> Activity:
In the entries that follow, which lines hold the string "empty"? List them.

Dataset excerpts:
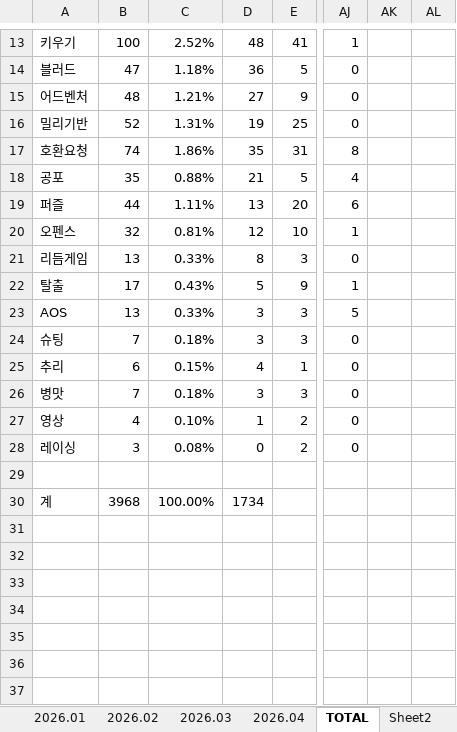
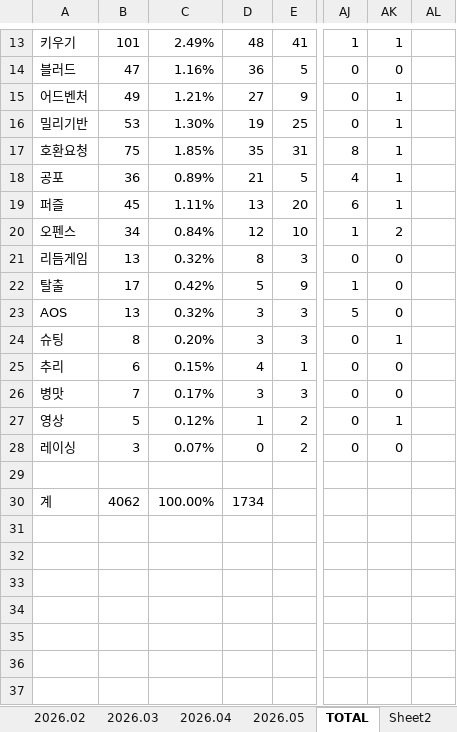
Before and after one commit to AINukeHere/EDAC_Analytics, an Excel workbook: 장르 분포 그래프.xlsx, sheet TOTAL, drawn as a sheet; only a part is shown, gaps mark what is left out; values as stored, in another font and other column widths than the file's, no borders; charts and pictures not drawn; the diff covers the shown part only; the diff names each change by its address in the sheet, - before the commit and + after, or states it on an @@ line.

```diff
--- a/장르 분포 그래프.xlsx (sheet TOTAL)
+++ b/장르 분포 그래프.xlsx (sheet TOTAL)
+sheet tab: 2026.05
-B13: 100
+B13: 101
-C13: 2.52%
+C13: 2.49%
-AK13: (empty)
+AK13: 1
-C14: 1.18%
+C14: 1.16%
-AK14: (empty)
+AK14: 0
-B15: 48
+B15: 49
-AK15:AK19: (empty)
+AK15:AK19: 1
-B16: 52
+B16: 53
-C16: 1.31%
+C16: 1.30%
-B17: 74
+B17: 75
-C17: 1.86%
+C17: 1.85%
-B18: 35
+B18: 36
-C18: 0.88%
+C18: 0.89%
-B19: 44
+B19: 45
-B20: 32
+B20: 34
-C20: 0.81%
+C20: 0.84%
-AK20: (empty)
+AK20: 2
-C21: 0.33%
+C21: 0.32%
-AK21:AK23: (empty)
+AK21:AK23: 0
-C22: 0.43%
+C22: 0.42%
-C23: 0.33%
+C23: 0.32%
-B24: 7
+B24: 8
-C24: 0.18%
+C24: 0.20%
-AK24: (empty)
+AK24: 1
-AK25:AK26: (empty)
+AK25:AK26: 0
-C26: 0.18%
+C26: 0.17%
-B27: 4
+B27: 5
-C27: 0.10%
+C27: 0.12%
-AK27: (empty)
+AK27: 1
-C28: 0.08%
+C28: 0.07%
-AK28: (empty)
+AK28: 0
-B30: 3968
+B30: 4062
```
Also changed, not shown: 1 added row, 1 removed row and 30 edited cells elsewhere in this sheet, formulas that keep their value, charts or pictures, 3 other files.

> Task response:
-AK13: (empty)
-AK14: (empty)
-AK15:AK19: (empty)
-AK20: (empty)
-AK21:AK23: (empty)
-AK24: (empty)
-AK25:AK26: (empty)
-AK27: (empty)
-AK28: (empty)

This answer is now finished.